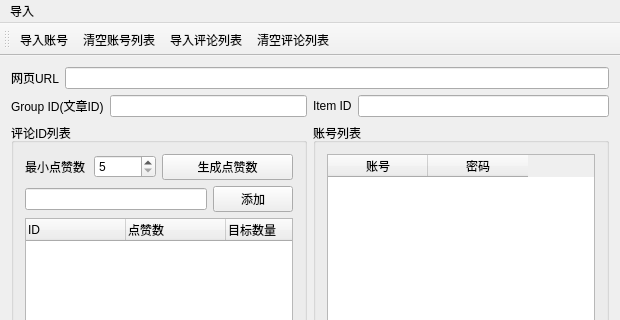
This is autobots_toutiao/autobots_toutiao.ui in blacksjt/autobots as Qt 5 draws it before an edit; both pictures show x 0 to 620 and y 0 to 320 of the 620 by 477 pixel window. The edited form follows.
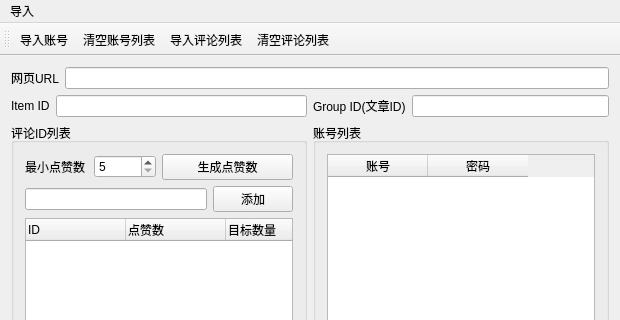
This is the edited form.

```diff
--- a/autobots_toutiao/autobots_toutiao.ui
+++ b/autobots_toutiao/autobots_toutiao.ui
@@ -34,16 +34,16 @@
      </layout>
     </item>
     <item row="1" column="0">
-     <layout class="QHBoxLayout" name="horizontalLayout_3">
+     <layout class="QHBoxLayout" name="horizontalLayout_4">
       <item>
-       <widget class="QLabel" name="label_2">
+       <widget class="QLabel" name="label_4">
         <property name="text">
-         <string>Group ID(文章ID)</string>
+         <string>Item ID</string>
         </property>
        </widget>
       </item>
       <item>
-       <widget class="QLineEdit" name="lineEdit_page_id">
+       <widget class="QLineEdit" name="lineEdit_item_id">
         <property name="enabled">
          <bool>true</bool>
         </property>
@@ -52,16 +52,16 @@
      </layout>
     </item>
     <item row="1" column="1">
-     <layout class="QHBoxLayout" name="horizontalLayout_4">
+     <layout class="QHBoxLayout" name="horizontalLayout_3">
       <item>
-       <widget class="QLabel" name="label_4">
+       <widget class="QLabel" name="label_2">
         <property name="text">
-         <string>Item ID</string>
+         <string>Group ID(文章ID)</string>
         </property>
        </widget>
       </item>
       <item>
-       <widget class="QLineEdit" name="lineEdit_item_id">
+       <widget class="QLineEdit" name="lineEdit_page_id">
         <property name="enabled">
          <bool>true</bool>
         </property>
```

PROMPT:
Tally the lines of the data that contain the string "文章ID", and report nothing but the tally.

OUTPUT BELOW:
2